> _Assigned task_: Where a line in the listing contains the string "print", copy that line out.

> _Records shown_:
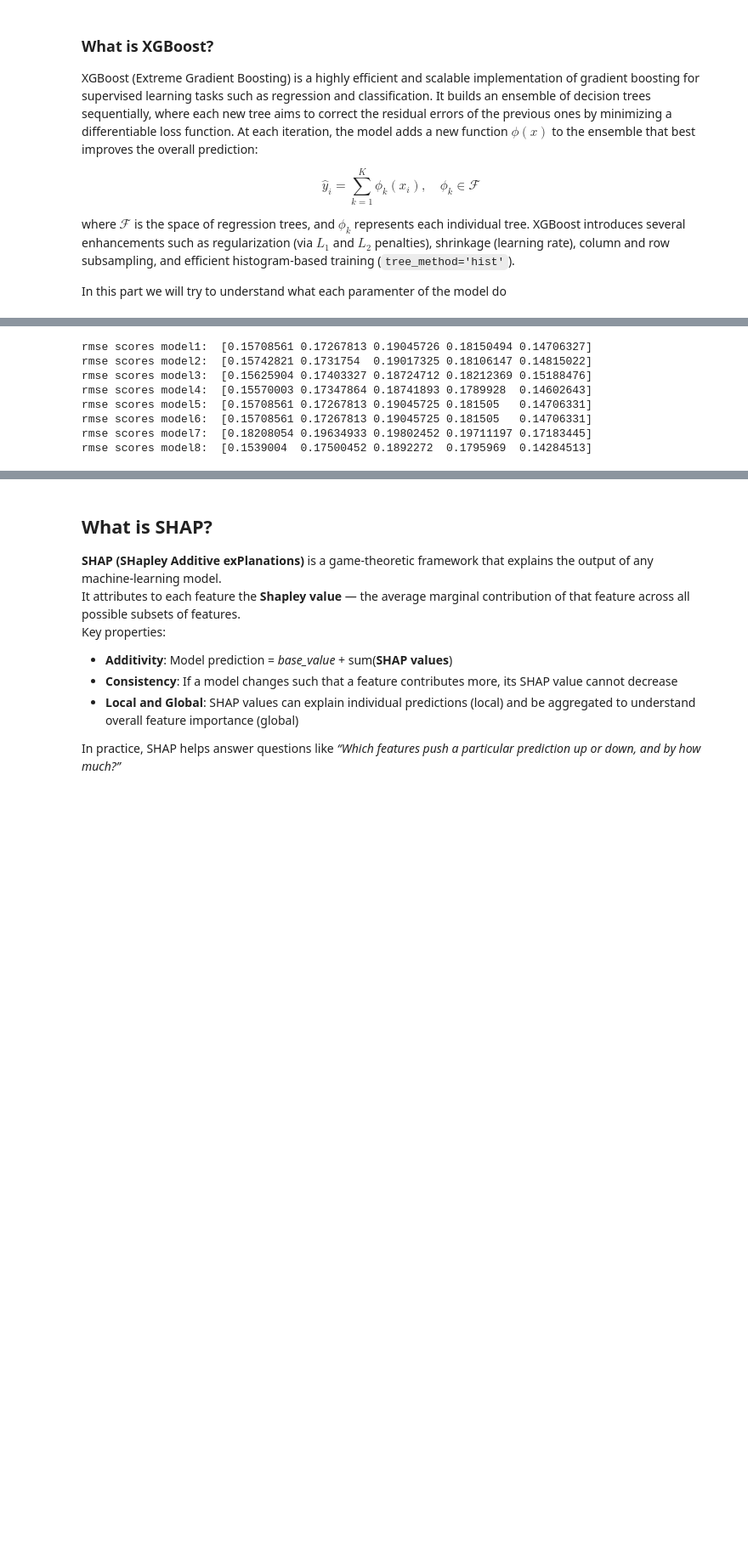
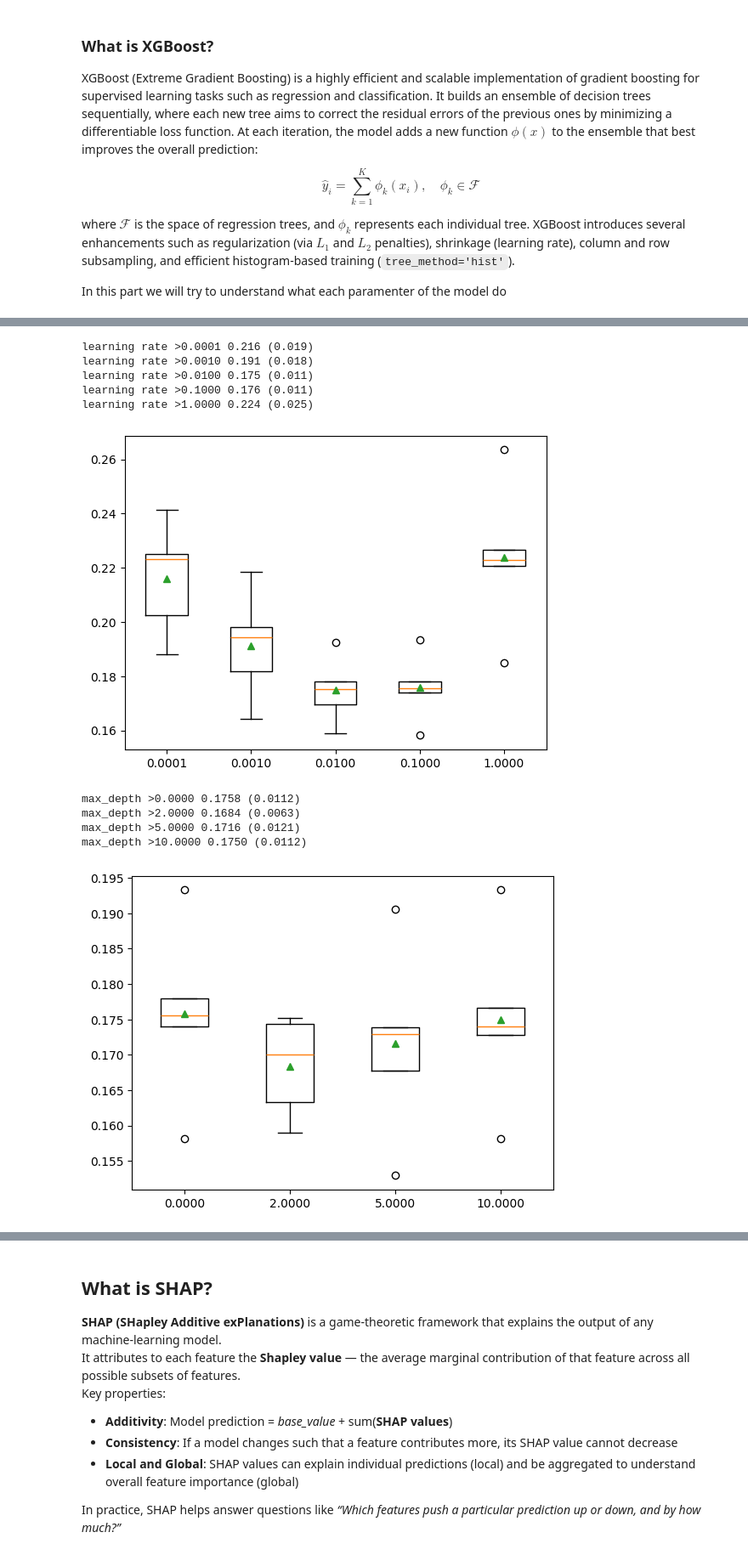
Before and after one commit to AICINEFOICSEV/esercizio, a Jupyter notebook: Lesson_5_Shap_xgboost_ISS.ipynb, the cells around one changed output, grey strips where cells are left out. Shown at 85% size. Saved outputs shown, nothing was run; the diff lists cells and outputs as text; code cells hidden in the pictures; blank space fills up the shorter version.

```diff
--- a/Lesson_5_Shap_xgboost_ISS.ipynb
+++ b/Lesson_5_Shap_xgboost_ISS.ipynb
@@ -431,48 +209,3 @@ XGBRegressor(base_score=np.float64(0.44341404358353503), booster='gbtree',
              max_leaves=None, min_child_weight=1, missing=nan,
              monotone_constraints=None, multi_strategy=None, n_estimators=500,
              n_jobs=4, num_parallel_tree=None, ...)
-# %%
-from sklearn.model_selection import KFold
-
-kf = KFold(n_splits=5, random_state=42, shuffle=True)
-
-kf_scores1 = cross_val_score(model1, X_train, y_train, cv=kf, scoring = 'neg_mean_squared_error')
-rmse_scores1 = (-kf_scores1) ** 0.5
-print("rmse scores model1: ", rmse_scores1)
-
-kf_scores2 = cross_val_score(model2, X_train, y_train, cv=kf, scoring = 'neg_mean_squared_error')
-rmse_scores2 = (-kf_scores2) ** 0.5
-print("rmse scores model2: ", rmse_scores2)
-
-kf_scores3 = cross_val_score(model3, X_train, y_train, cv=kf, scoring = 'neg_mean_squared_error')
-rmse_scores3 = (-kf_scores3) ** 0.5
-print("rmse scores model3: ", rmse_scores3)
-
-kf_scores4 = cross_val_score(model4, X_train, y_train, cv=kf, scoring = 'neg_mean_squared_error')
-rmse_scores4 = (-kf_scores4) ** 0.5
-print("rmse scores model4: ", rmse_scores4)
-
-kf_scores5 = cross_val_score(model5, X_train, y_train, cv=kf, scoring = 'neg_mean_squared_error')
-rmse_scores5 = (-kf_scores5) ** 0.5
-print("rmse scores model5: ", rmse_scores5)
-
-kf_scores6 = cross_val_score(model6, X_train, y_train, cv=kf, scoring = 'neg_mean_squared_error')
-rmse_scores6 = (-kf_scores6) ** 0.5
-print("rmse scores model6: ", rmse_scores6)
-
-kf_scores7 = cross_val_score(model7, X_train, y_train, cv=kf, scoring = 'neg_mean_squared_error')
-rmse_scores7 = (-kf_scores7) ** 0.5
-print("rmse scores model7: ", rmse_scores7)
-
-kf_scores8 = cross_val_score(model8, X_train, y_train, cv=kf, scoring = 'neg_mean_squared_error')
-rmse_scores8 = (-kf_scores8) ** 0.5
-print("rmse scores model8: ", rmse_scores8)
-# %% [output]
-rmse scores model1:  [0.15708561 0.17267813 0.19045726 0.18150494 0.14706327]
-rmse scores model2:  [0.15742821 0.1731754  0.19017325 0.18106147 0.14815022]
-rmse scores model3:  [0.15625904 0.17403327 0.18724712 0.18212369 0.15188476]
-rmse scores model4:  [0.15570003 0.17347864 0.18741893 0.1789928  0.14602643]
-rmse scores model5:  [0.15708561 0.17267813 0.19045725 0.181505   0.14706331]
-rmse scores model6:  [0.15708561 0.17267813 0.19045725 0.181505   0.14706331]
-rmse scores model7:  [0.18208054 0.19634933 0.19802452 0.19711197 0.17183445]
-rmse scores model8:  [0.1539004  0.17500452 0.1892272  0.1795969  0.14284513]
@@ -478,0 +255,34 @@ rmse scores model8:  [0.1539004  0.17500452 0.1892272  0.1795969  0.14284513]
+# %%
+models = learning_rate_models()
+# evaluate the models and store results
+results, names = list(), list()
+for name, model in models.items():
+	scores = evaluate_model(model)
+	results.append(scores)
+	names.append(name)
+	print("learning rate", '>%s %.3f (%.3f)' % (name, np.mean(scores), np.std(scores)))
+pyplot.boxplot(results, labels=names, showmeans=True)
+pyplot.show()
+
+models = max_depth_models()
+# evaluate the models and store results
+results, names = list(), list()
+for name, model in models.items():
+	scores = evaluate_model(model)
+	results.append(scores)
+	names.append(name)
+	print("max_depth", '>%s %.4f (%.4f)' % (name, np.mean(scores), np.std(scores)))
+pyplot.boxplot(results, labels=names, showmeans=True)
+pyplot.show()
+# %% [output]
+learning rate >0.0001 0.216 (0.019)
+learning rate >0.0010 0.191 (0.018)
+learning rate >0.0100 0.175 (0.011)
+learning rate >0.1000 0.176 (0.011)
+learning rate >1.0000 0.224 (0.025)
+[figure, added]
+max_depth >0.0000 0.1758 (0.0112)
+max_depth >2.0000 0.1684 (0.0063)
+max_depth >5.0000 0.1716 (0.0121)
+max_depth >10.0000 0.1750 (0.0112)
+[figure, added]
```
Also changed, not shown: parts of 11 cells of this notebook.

==

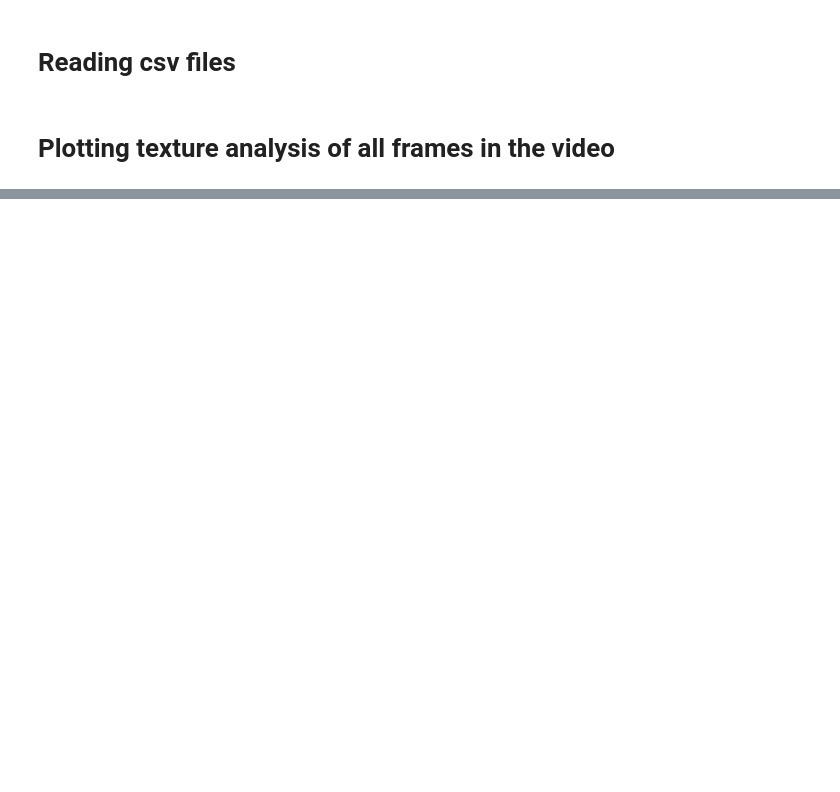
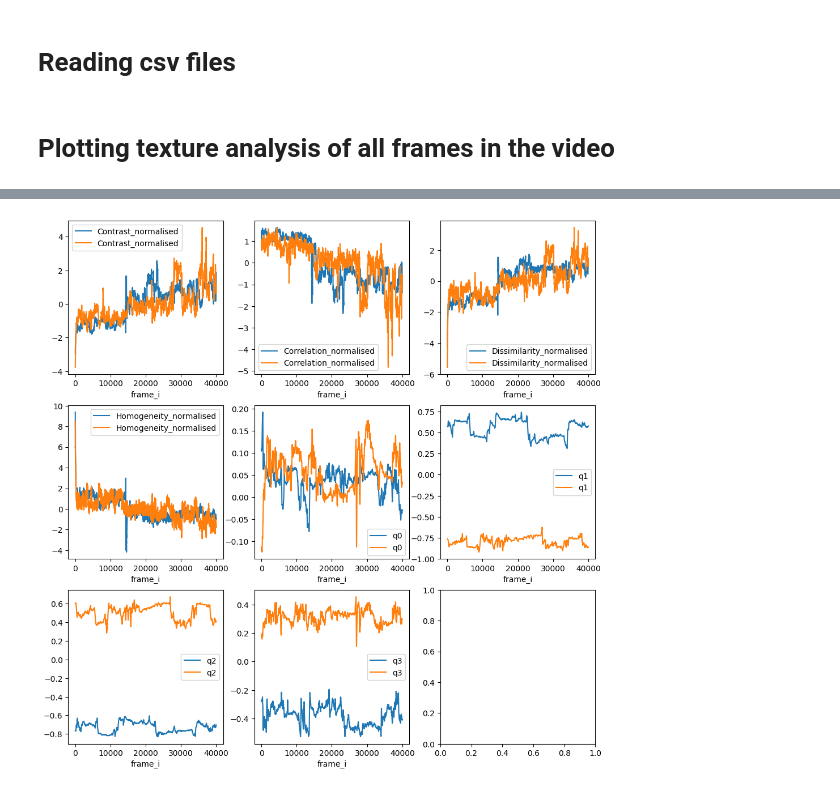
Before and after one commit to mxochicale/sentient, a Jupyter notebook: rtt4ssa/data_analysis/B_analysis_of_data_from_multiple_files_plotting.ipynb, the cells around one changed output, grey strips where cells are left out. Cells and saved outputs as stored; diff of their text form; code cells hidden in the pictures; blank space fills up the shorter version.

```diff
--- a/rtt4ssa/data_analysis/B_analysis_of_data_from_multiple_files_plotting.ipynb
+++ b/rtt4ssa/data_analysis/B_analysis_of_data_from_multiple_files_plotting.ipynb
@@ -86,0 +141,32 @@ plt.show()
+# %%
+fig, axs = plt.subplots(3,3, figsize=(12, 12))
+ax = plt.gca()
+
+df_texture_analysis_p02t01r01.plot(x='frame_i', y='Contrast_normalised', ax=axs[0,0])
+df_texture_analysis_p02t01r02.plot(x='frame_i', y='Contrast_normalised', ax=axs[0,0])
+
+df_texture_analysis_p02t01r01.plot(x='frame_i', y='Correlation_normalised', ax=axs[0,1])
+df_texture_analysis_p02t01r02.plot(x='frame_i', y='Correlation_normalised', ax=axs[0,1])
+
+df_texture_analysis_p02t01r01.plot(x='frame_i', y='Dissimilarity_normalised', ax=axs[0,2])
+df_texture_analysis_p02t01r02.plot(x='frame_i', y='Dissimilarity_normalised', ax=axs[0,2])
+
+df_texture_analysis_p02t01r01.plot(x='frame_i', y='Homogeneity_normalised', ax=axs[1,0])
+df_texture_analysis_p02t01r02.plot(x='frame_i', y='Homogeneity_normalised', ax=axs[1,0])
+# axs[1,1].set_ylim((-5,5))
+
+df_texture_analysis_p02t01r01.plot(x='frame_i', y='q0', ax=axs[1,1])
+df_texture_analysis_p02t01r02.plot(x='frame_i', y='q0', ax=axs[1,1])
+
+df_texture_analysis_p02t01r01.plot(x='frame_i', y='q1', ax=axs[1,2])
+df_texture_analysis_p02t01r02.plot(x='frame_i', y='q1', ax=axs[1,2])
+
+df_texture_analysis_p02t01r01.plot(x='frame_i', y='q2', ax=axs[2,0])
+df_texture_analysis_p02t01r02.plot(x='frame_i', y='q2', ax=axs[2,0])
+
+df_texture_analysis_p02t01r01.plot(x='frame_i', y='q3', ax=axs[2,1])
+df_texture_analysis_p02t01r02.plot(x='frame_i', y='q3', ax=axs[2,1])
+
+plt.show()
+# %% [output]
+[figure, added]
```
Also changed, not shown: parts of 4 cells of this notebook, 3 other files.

...

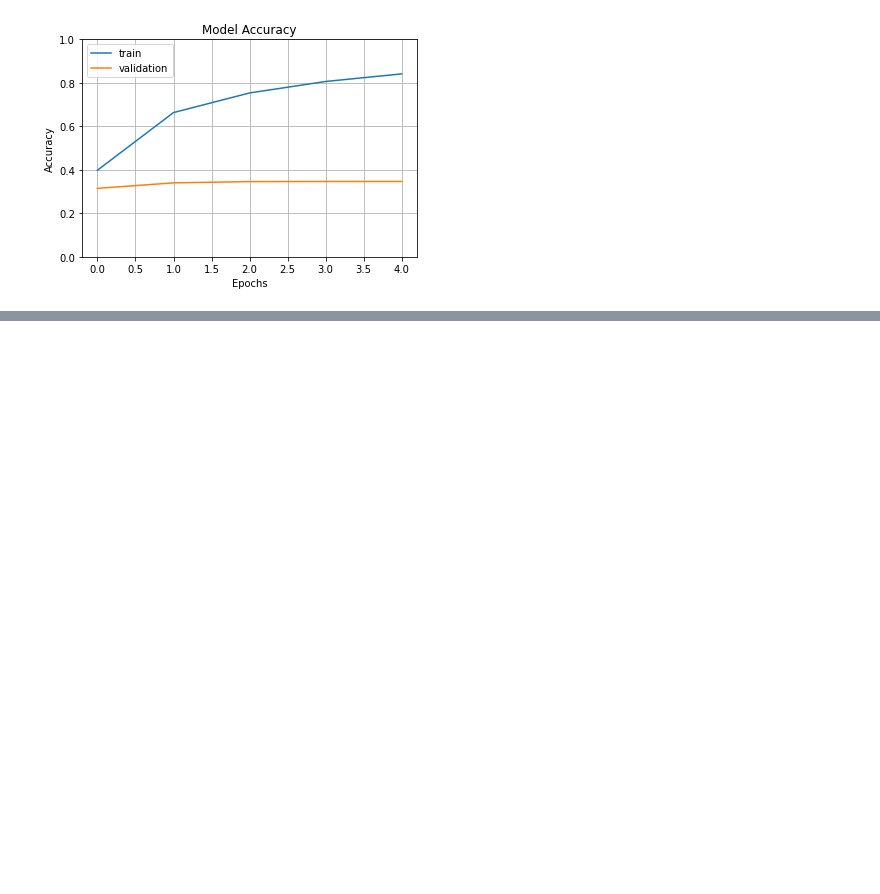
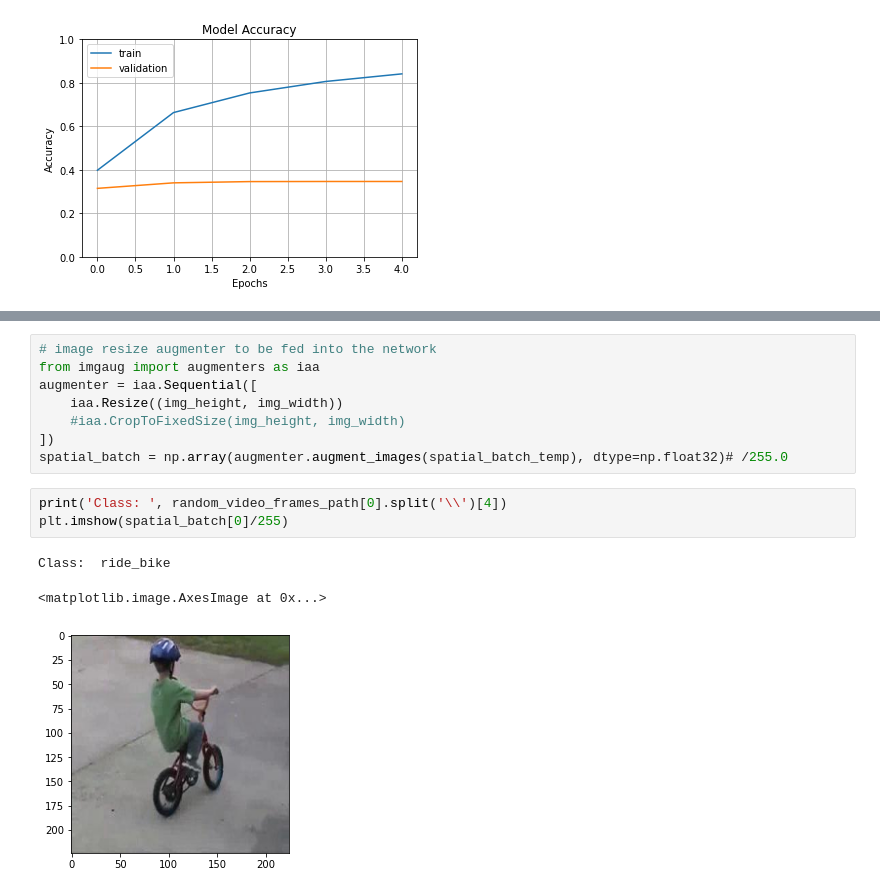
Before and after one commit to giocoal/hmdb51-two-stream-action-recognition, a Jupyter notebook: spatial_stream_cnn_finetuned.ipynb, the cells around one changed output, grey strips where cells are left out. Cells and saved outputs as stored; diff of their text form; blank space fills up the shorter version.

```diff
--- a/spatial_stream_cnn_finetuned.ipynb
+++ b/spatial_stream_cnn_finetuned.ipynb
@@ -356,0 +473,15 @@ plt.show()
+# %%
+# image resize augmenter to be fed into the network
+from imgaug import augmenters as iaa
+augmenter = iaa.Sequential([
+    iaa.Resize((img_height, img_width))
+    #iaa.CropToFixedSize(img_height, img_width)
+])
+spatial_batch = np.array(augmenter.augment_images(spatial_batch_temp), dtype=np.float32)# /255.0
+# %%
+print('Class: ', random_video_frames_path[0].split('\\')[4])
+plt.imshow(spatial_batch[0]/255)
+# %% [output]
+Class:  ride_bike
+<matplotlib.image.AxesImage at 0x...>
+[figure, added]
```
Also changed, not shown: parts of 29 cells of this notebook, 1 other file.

> _Output_:
-print("rmse scores model1: ", rmse_scores1)
-print("rmse scores model2: ", rmse_scores2)
-print("rmse scores model3: ", rmse_scores3)
-print("rmse scores model4: ", rmse_scores4)
-print("rmse scores model5: ", rmse_scores5)
-print("rmse scores model6: ", rmse_scores6)
-print("rmse scores model7: ", rmse_scores7)
-print("rmse scores model8: ", rmse_scores8)
+	print("learning rate", '>%s %.3f (%.3f)' % (name, np.mean(scores), np.std(scores)))
+	print("max_depth", '>%s %.4f (%.4f)' % (name, np.mean(scores), np.std(scores)))
+print('Class: ', random_video_frames_path[0].split('\\')[4])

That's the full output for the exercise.